By contrast, officers kept councillors away from pre-application talks on the massive King's Cross development. "We ended up with two enormous tomes to read before a two-day committee meeting on the masterplan and I'm not convinced that any councillor grasped it all fully," Rea admits. "A lot of people came to it cold and it wasted a chance to involve us. Ultimately, it's a decision for individual councillors whether to vote. You may feel pressured but it's up to you."

Nowadays, Rea never votes if she wishes to act as an advocate for or against an application. This led to the controversial rejection of the British Museum extension in July. "I spoke in favour of it but felt that I could not vote because I was the cabinet member for culture and was closely involved in planning the extension. Had I voted, it would have gone through. I simply keep my powder dry if I do want to vote," she explains.

Ricky Bower, an Arun District Council member who sits on the LGA's regeneration and transport board, recalls a case where a councillor got dangerously involved with developers and was warned off by the monitoring officer when this emerged.

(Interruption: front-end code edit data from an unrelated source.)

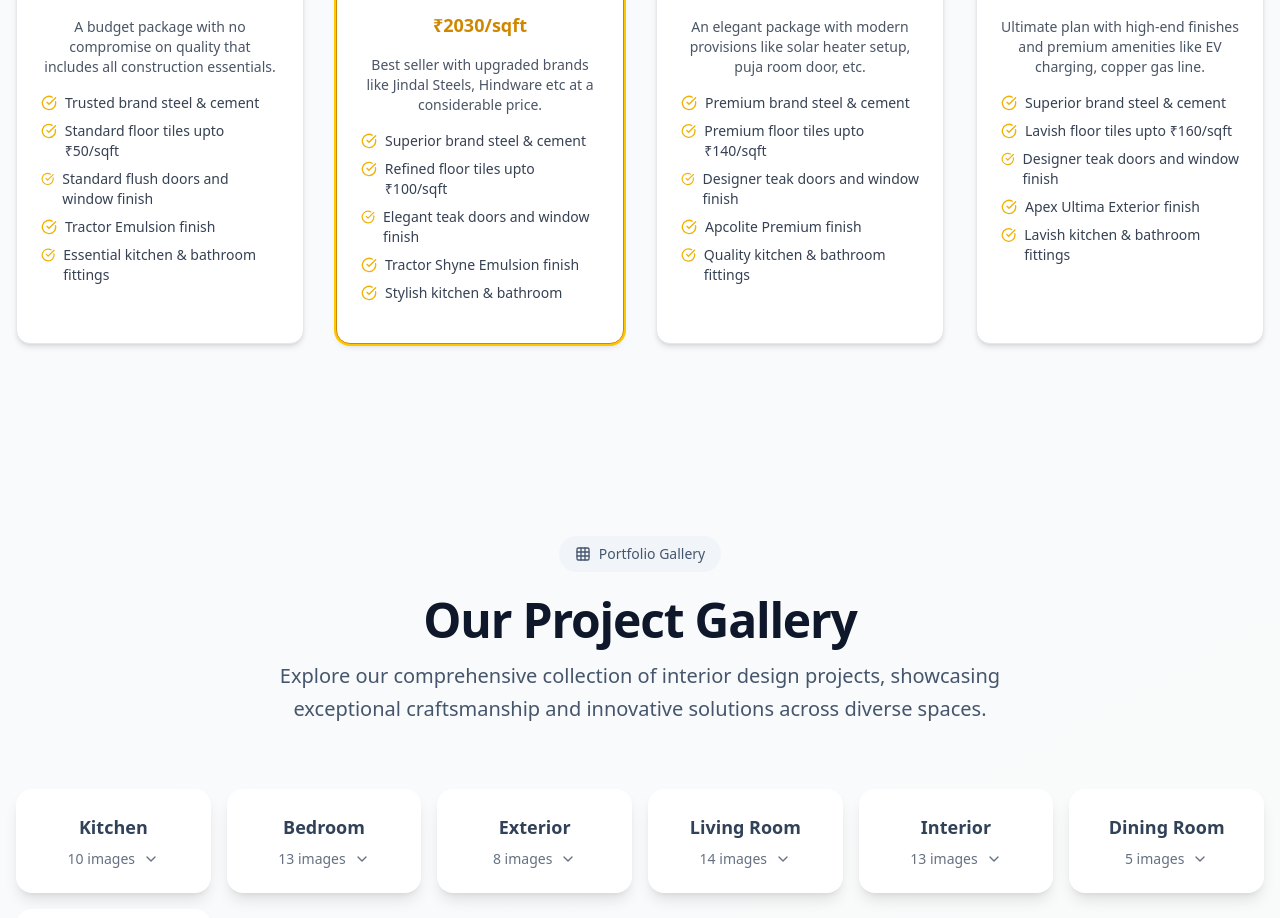
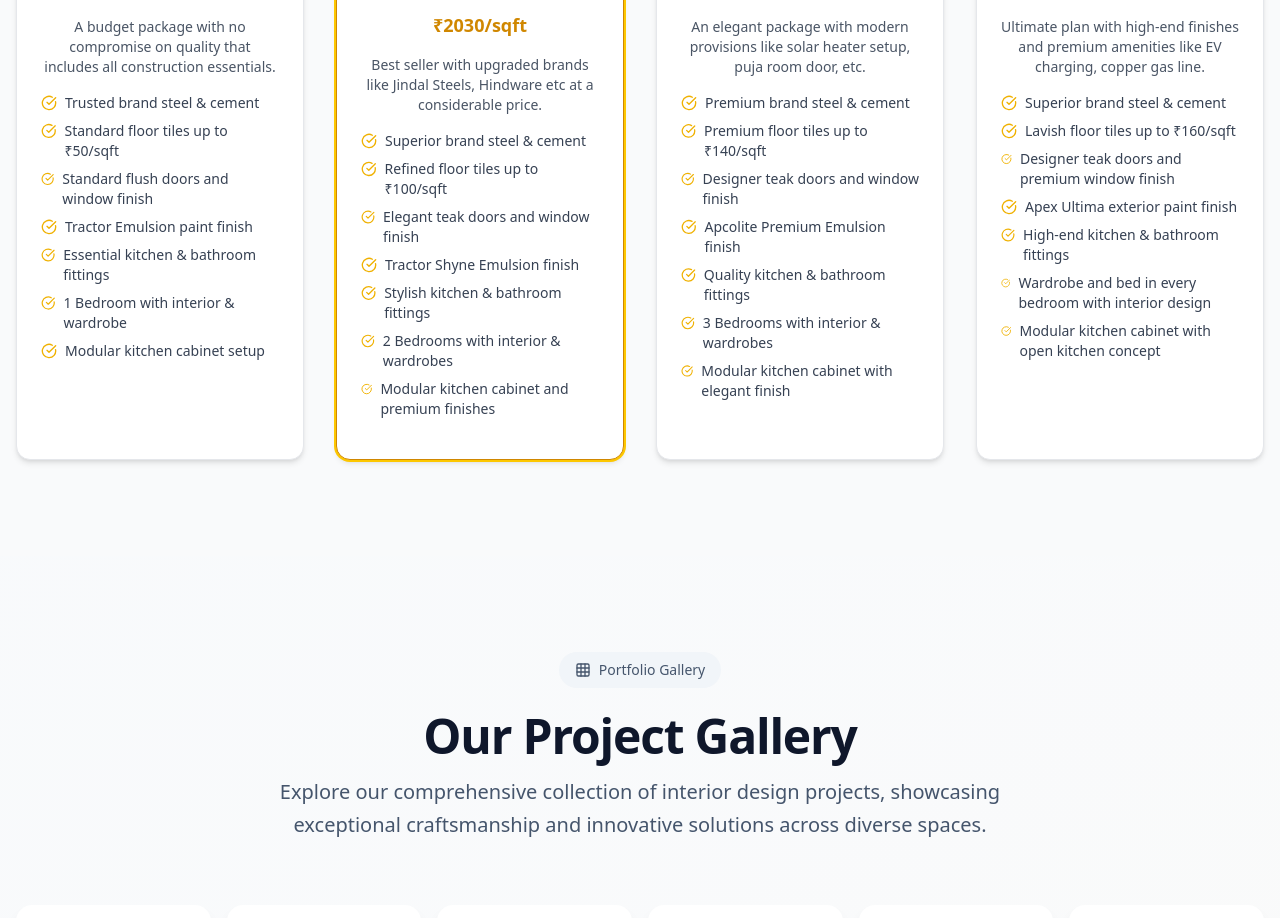
Before and after one commit to suneebs/SM-Constructions, a React (Vite) app: page / in a window 1280 px wide. Shown: the part 1980-2898 px from the top of the page. Built offline with nearby package versions, Linux system fonts and the light colour scheme.

Commit message:
Refactor PricingPlans features for consistency and clarity; correct typos and enhance descriptions.

```diff
--- a/src/components/Home/PricingPlans.jsx
+++ b/src/components/Home/PricingPlans.jsx
@@ -8,11 +8,14 @@ const plans = [
     description: "A budget package with no compromise on quality that includes all construction essentials.",
     features: [
   "Trusted brand steel & cement",
-      "Standard floor tiles upto ₹50/sqft",
+  "Standard floor tiles up to ₹50/sqft",
   "Standard flush doors and window finish",
-      "Tractor Emulsion finish",
+  "Tractor Emulsion paint finish",
   "Essential kitchen & bathroom fittings",
+  "1 Bedroom with interior & wardrobe",
+  "Modular kitchen cabinet setup",
 ],
+
     tags: ["Brand 1", "Brand 2", "Brand 3", "Brand 4"],
   },
   {
@@ -21,11 +24,14 @@ const plans = [
     description: "Best seller with upgraded brands like Jindal Steels, Hindware etc at a considerable price.",
     features: [
   "Superior brand steel & cement",
-      "Refined floor tiles upto ₹100/sqft",
+  "Refined floor tiles up to ₹100/sqft",
   "Elegant teak doors and window finish",
   "Tractor Shyne Emulsion finish",
-      "Stylish kitchen & bathroom",
+  "Stylish kitchen & bathroom fittings",
+  "2 Bedrooms with interior & wardrobes",
+  "Modular kitchen cabinet and premium finishes",
 ],
+
     tags: ["Brand 1", "Brand 2", "Brand 3", "Brand 4"],
     popular: true,
   },
@@ -35,11 +41,14 @@ const plans = [
     description: "An elegant package with modern provisions like solar heater setup, puja room door, etc.",
     features: [
   "Premium brand steel & cement",
-      "Premium floor tiles upto ₹140/sqft",
+  "Premium floor tiles up to ₹140/sqft",
   "Designer teak doors and window finish",
-      "Apcolite Premium finish",
+  "Apcolite Premium Emulsion finish",
   "Quality kitchen & bathroom fittings",
+  "3 Bedrooms with interior & wardrobes",
+  "Modular kitchen cabinet with elegant finish",
 ],
+
     tags: ["Brand 1", "Brand 2", "Brand 3", "Brand 4"],
   },
   {
@@ -48,10 +57,12 @@ const plans = [
     description: "Ultimate plan with high-end finishes and premium amenities like EV charging, copper gas line.",
     features: [
   "Superior brand steel & cement",
-      "Lavish floor tiles upto ₹160/sqft",
-      "Designer teak doors and window finish",
-      "Apex Ultima Exterior finish",
-      "Lavish kitchen & bathroom fittings",
+  "Lavish floor tiles up to ₹160/sqft",
+  "Designer teak doors and premium window finish",
+  "Apex Ultima exterior paint finish",
+  "High-end kitchen & bathroom fittings",
+  "Wardrobe and bed in every bedroom with interior design",
+  "Modular kitchen cabinet with open kitchen concept",
 ],
     tags: ["Brand 1", "Brand 2", "Brand 3", "Brand 4"],
   },
```
Lines whose indentation alone changed are shown as unchanged.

"It's an area fraught with danger", he cautions. "Councillors on development control committees and those with any involvement in decisions on local development frameworks must make it very clear that they are considering the matter in the light of all the evidence and that their view can change with that evidence."

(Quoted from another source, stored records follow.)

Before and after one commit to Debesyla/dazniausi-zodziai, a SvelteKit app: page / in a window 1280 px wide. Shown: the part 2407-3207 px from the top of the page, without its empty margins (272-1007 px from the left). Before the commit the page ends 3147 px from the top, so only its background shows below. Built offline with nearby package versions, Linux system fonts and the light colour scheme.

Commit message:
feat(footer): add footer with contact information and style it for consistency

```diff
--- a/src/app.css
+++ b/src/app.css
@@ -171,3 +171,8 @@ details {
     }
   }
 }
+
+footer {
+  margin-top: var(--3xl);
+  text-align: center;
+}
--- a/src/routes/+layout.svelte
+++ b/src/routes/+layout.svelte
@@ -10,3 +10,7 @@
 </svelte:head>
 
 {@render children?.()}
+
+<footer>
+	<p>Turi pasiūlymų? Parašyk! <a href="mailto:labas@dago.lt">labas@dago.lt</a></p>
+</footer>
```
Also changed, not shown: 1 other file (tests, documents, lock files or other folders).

The LGA's new advice is welcome but its interpretation could still cause difficulty, Bower predicts. "The problem is the way it is handled by monitoring officers in advising councillors. They interpret it with no consistency at all, either between councils or within them. Some will allow participation in pre-application discussions, others say no. It makes things very confusing."

Even Jones admits: "It is an absolute minefield, no doubt about that. The simple thing would be to say if councillors want to represent their constituents they cannot then vote, but the public don't understand this. Canny councillors do both by knowing where the line is drawn. They will say they are minded to vote in a particular way but wait to hear all the arguments before making up their mind. They can make an impassioned speech that represents their constituents as long as they still say they want to hear all the arguments."

District Councils Sounding Board vice-chairman Alan Sherwell complains that the plethora of rules and advice clouds what should be a straightforward issue.

"If one has an interest one should declare it and not take part. If you are saying you would not change your view even after discovering new facts then you should not be on the committee," he says. "The rules on predetermination just bring bureaucratic obscurity to something that ought to be simple."

Councillors are doing their best to chart a course through a confused and contentious area open to different interpretations. The rules on predetermination derive from an evolving body of case law, so it is hard to see how legislation could bring clarity even if ministers wished to try. In the meantime, members seeking to take part in pre-application discussions and represent their constituents continue to walk on a tightrope above a minefield.

Keeping an open mind

- Councillors can hold a view in favour of or against a planning application but they must have an open mind before they can vote at planning committee. - They can express a preliminary view on a project and be elected specifically because of this view.

Predetermination happens when a councillor is closed to arguments relating to an application and votes without taking them into account.

Councillors must not even appear to be in this position. Councillors are entitled to hold and express their own views so long as they are prepared to reconsider their position in the light of all the evidence and arguments presented. They must not give the impression that their minds are closed.